§ **TASK GOAL**
The answer consists solely of the data below, reproduced exactly.

ENTRIES PROVIDED Block Start

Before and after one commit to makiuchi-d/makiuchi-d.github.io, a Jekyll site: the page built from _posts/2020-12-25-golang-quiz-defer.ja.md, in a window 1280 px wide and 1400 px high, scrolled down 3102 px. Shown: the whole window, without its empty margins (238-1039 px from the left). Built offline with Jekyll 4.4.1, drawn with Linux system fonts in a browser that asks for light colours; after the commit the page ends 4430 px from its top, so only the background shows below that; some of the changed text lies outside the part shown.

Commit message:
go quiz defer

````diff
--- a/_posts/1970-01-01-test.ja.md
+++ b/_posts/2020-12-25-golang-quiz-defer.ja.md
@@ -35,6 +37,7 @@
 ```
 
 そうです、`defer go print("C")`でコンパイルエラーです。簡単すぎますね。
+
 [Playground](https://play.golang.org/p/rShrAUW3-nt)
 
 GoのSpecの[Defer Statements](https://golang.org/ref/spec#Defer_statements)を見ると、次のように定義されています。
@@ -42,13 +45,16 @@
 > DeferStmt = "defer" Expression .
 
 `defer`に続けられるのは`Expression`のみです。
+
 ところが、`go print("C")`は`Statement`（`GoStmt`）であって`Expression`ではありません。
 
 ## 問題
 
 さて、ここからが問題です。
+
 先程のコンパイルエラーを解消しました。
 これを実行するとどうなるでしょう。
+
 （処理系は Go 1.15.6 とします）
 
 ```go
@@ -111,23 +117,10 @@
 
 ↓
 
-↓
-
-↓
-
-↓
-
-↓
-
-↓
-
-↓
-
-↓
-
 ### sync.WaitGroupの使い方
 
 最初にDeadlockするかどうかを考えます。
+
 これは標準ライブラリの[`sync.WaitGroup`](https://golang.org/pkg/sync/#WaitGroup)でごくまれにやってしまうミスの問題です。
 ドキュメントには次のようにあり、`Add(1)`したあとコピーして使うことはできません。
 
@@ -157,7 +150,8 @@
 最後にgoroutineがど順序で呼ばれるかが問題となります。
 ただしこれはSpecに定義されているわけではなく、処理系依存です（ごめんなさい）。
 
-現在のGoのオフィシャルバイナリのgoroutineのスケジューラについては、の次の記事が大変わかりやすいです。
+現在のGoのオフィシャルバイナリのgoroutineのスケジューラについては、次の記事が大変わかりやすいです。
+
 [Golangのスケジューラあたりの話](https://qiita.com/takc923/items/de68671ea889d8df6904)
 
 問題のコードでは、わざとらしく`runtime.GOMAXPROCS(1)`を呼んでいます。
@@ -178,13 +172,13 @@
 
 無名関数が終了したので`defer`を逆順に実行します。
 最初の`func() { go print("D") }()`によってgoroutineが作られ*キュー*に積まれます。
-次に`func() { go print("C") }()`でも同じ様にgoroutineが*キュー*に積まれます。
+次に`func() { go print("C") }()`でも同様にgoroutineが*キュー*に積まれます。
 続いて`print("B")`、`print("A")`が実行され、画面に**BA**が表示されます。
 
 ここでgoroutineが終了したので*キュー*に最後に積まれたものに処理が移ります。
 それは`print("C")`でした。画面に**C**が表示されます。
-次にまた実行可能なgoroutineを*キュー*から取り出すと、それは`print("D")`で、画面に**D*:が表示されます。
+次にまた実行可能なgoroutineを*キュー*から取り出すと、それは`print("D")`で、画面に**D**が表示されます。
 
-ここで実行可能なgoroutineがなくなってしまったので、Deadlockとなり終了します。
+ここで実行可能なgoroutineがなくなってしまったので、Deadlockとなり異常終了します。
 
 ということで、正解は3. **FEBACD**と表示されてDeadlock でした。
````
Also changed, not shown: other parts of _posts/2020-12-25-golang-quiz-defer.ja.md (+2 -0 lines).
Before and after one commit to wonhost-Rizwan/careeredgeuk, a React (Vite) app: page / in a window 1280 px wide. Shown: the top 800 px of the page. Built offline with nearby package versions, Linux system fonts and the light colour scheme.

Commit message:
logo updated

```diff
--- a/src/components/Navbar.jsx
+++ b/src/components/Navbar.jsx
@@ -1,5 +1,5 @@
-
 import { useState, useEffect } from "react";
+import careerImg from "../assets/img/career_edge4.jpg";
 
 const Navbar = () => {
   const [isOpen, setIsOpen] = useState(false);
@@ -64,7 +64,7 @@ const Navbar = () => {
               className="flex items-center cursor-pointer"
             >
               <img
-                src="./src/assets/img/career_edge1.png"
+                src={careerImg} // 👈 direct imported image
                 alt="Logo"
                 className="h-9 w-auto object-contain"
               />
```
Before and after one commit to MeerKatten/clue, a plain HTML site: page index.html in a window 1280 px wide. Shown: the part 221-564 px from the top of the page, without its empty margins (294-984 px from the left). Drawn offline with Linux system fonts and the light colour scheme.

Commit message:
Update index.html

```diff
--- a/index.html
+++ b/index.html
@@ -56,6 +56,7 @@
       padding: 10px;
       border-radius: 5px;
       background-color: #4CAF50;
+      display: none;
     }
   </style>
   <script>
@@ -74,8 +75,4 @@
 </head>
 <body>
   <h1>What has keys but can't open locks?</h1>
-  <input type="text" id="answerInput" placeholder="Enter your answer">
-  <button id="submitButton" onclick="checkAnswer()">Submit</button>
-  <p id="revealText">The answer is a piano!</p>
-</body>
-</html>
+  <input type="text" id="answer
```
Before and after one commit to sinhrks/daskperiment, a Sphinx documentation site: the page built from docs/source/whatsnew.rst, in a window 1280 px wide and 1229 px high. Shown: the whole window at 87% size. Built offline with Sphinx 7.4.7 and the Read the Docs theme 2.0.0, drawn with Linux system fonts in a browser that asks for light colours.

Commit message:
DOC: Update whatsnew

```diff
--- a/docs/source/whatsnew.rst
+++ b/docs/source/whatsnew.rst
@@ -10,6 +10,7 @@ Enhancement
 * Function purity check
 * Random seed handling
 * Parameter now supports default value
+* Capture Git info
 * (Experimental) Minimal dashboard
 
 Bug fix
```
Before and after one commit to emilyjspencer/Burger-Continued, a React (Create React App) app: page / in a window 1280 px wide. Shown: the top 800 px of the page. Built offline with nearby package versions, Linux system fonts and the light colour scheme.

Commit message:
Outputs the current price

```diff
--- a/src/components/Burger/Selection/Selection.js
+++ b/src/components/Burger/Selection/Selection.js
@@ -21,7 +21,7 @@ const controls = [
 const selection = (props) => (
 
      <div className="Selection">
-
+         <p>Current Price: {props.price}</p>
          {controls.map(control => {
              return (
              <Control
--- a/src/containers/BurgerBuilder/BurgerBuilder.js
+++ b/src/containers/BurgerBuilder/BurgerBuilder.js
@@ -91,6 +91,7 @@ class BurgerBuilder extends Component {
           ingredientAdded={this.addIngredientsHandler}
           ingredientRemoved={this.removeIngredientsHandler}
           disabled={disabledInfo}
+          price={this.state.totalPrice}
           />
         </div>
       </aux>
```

ENTRIES PROVIDED Block End

§ **RESPONSE BELOW**
Before and after one commit to makiuchi-d/makiuchi-d.github.io, a Jekyll site: the page built from _posts/2020-12-25-golang-quiz-defer.ja.md, in a window 1280 px wide and 1400 px high, scrolled down 3102 px. Shown: the whole window, without its empty margins (238-1039 px from the left). Built offline with Jekyll 4.4.1, drawn with Linux system fonts in a browser that asks for light colours; after the commit the page ends 4430 px from its top, so only the background shows below that; some of the changed text lies outside the part shown.

Commit message:
go quiz defer

````diff
--- a/_posts/1970-01-01-test.ja.md
+++ b/_posts/2020-12-25-golang-quiz-defer.ja.md
@@ -35,6 +37,7 @@
 ```
 
 そうです、`defer go print("C")`でコンパイルエラーです。簡単すぎますね。
+
 [Playground](https://play.golang.org/p/rShrAUW3-nt)
 
 GoのSpecの[Defer Statements](https://golang.org/ref/spec#Defer_statements)を見ると、次のように定義されています。
@@ -42,13 +45,16 @@
 > DeferStmt = "defer" Expression .
 
 `defer`に続けられるのは`Expression`のみです。
+
 ところが、`go print("C")`は`Statement`（`GoStmt`）であって`Expression`ではありません。
 
 ## 問題
 
 さて、ここからが問題です。
+
 先程のコンパイルエラーを解消しました。
 これを実行するとどうなるでしょう。
+
 （処理系は Go 1.15.6 とします）
 
 ```go
@@ -111,23 +117,10 @@
 
 ↓
 
-↓
-
-↓
-
-↓
-
-↓
-
-↓
-
-↓
-
-↓
-
 ### sync.WaitGroupの使い方
 
 最初にDeadlockするかどうかを考えます。
+
 これは標準ライブラリの[`sync.WaitGroup`](https://golang.org/pkg/sync/#WaitGroup)でごくまれにやってしまうミスの問題です。
 ドキュメントには次のようにあり、`Add(1)`したあとコピーして使うことはできません。
 
@@ -157,7 +150,8 @@
 最後にgoroutineがど順序で呼ばれるかが問題となります。
 ただしこれはSpecに定義されているわけではなく、処理系依存です（ごめんなさい）。
 
-現在のGoのオフィシャルバイナリのgoroutineのスケジューラについては、の次の記事が大変わかりやすいです。
+現在のGoのオフィシャルバイナリのgoroutineのスケジューラについては、次の記事が大変わかりやすいです。
+
 [Golangのスケジューラあたりの話](https://qiita.com/takc923/items/de68671ea889d8df6904)
 
 問題のコードでは、わざとらしく`runtime.GOMAXPROCS(1)`を呼んでいます。
@@ -178,13 +172,13 @@
 
 無名関数が終了したので`defer`を逆順に実行します。
 最初の`func() { go print("D") }()`によってgoroutineが作られ*キュー*に積まれます。
-次に`func() { go print("C") }()`でも同じ様にgoroutineが*キュー*に積まれます。
+次に`func() { go print("C") }()`でも同様にgoroutineが*キュー*に積まれます。
 続いて`print("B")`、`print("A")`が実行され、画面に**BA**が表示されます。
 
 ここでgoroutineが終了したので*キュー*に最後に積まれたものに処理が移ります。
 それは`print("C")`でした。画面に**C**が表示されます。
-次にまた実行可能なgoroutineを*キュー*から取り出すと、それは`print("D")`で、画面に**D*:が表示されます。
+次にまた実行可能なgoroutineを*キュー*から取り出すと、それは`print("D")`で、画面に**D**が表示されます。
 
-ここで実行可能なgoroutineがなくなってしまったので、Deadlockとなり終了します。
+ここで実行可能なgoroutineがなくなってしまったので、Deadlockとなり異常終了します。
 
 ということで、正解は3. **FEBACD**と表示されてDeadlock でした。
````
Also changed, not shown: other parts of _posts/2020-12-25-golang-quiz-defer.ja.md (+2 -0 lines).
Before and after one commit to wonhost-Rizwan/careeredgeuk, a React (Vite) app: page / in a window 1280 px wide. Shown: the top 800 px of the page. Built offline with nearby package versions, Linux system fonts and the light colour scheme.

Commit message:
logo updated

```diff
--- a/src/components/Navbar.jsx
+++ b/src/components/Navbar.jsx
@@ -1,5 +1,5 @@
-
 import { useState, useEffect } from "react";
+import careerImg from "../assets/img/career_edge4.jpg";
 
 const Navbar = () => {
   const [isOpen, setIsOpen] = useState(false);
@@ -64,7 +64,7 @@ const Navbar = () => {
               className="flex items-center cursor-pointer"
             >
               <img
-                src="./src/assets/img/career_edge1.png"
+                src={careerImg} // 👈 direct imported image
                 alt="Logo"
                 className="h-9 w-auto object-contain"
               />
```
Before and after one commit to MeerKatten/clue, a plain HTML site: page index.html in a window 1280 px wide. Shown: the part 221-564 px from the top of the page, without its empty margins (294-984 px from the left). Drawn offline with Linux system fonts and the light colour scheme.

Commit message:
Update index.html

```diff
--- a/index.html
+++ b/index.html
@@ -56,6 +56,7 @@
       padding: 10px;
       border-radius: 5px;
       background-color: #4CAF50;
+      display: none;
     }
   </style>
   <script>
@@ -74,8 +75,4 @@
 </head>
 <body>
   <h1>What has keys but can't open locks?</h1>
-  <input type="text" id="answerInput" placeholder="Enter your answer">
-  <button id="submitButton" onclick="checkAnswer()">Submit</button>
-  <p id="revealText">The answer is a piano!</p>
-</body>
-</html>
+  <input type="text" id="answer
```
Before and after one commit to sinhrks/daskperiment, a Sphinx documentation site: the page built from docs/source/whatsnew.rst, in a window 1280 px wide and 1229 px high. Shown: the whole window at 87% size. Built offline with Sphinx 7.4.7 and the Read the Docs theme 2.0.0, drawn with Linux system fonts in a browser that asks for light colours.

Commit message:
DOC: Update whatsnew

```diff
--- a/docs/source/whatsnew.rst
+++ b/docs/source/whatsnew.rst
@@ -10,6 +10,7 @@ Enhancement
 * Function purity check
 * Random seed handling
 * Parameter now supports default value
+* Capture Git info
 * (Experimental) Minimal dashboard
 
 Bug fix
```
Before and after one commit to emilyjspencer/Burger-Continued, a React (Create React App) app: page / in a window 1280 px wide. Shown: the top 800 px of the page. Built offline with nearby package versions, Linux system fonts and the light colour scheme.

Commit message:
Outputs the current price

```diff
--- a/src/components/Burger/Selection/Selection.js
+++ b/src/components/Burger/Selection/Selection.js
@@ -21,7 +21,7 @@ const controls = [
 const selection = (props) => (
 
      <div className="Selection">
-
+         <p>Current Price: {props.price}</p>
          {controls.map(control => {
              return (
              <Control
--- a/src/containers/BurgerBuilder/BurgerBuilder.js
+++ b/src/containers/BurgerBuilder/BurgerBuilder.js
@@ -91,6 +91,7 @@ class BurgerBuilder extends Component {
           ingredientAdded={this.addIngredientsHandler}
           ingredientRemoved={this.removeIngredientsHandler}
           disabled={disabledInfo}
+          price={this.state.totalPrice}
           />
         </div>
       </aux>
```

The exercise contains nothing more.